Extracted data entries
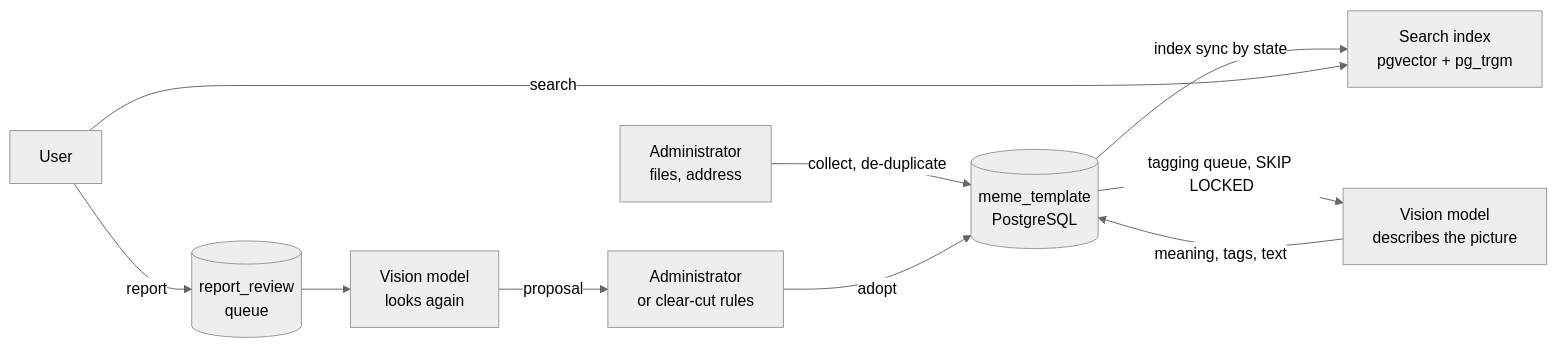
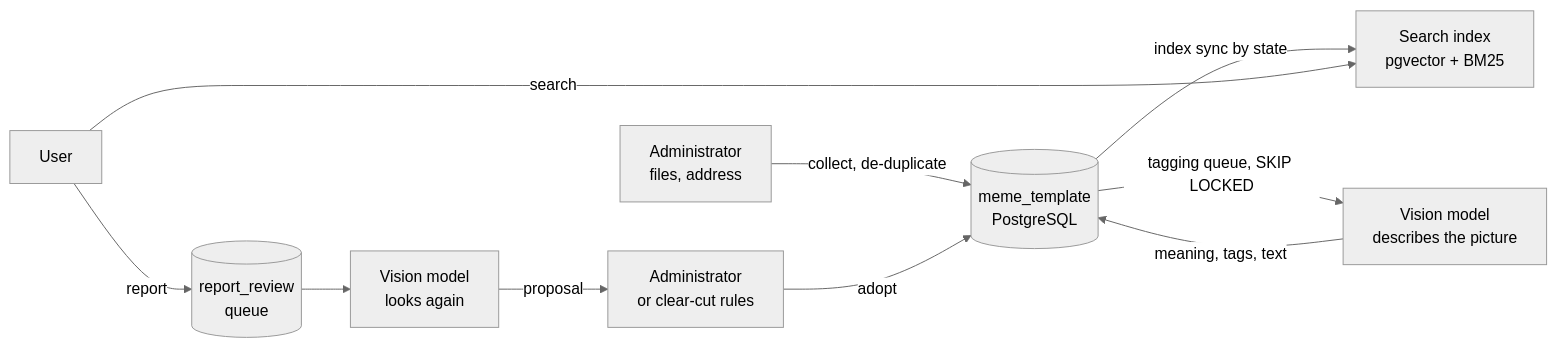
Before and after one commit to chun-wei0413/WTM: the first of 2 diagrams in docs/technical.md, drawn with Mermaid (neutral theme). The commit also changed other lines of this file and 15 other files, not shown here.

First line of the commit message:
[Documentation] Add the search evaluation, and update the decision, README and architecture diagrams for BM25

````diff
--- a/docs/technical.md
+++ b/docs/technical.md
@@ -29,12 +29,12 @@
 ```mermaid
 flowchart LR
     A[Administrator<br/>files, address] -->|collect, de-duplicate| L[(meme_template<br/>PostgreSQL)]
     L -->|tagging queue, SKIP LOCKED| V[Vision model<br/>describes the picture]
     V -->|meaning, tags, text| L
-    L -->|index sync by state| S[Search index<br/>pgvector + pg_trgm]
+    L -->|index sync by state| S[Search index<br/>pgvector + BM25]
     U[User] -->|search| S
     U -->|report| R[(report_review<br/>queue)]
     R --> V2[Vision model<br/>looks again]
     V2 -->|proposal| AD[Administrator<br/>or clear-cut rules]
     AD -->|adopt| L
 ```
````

- **GOAL OF THE EXERCISE**
Once the pictures are removed, reproduce the remaining entries above exactly.

- **ANSWER BELOW**
Before and after one commit to chun-wei0413/WTM: the first of 2 diagrams in docs/technical.md, drawn with Mermaid (neutral theme). The commit also changed other lines of this file and 15 other files, not shown here.

First line of the commit message:
[Documentation] Add the search evaluation, and update the decision, README and architecture diagrams for BM25

````diff
--- a/docs/technical.md
+++ b/docs/technical.md
@@ -29,12 +29,12 @@
 ```mermaid
 flowchart LR
     A[Administrator<br/>files, address] -->|collect, de-duplicate| L[(meme_template<br/>PostgreSQL)]
     L -->|tagging queue, SKIP LOCKED| V[Vision model<br/>describes the picture]
     V -->|meaning, tags, text| L
-    L -->|index sync by state| S[Search index<br/>pgvector + pg_trgm]
+    L -->|index sync by state| S[Search index<br/>pgvector + BM25]
     U[User] -->|search| S
     U -->|report| R[(report_review<br/>queue)]
     R --> V2[Vision model<br/>looks again]
     V2 -->|proposal| AD[Administrator<br/>or clear-cut rules]
     AD -->|adopt| L
 ```
````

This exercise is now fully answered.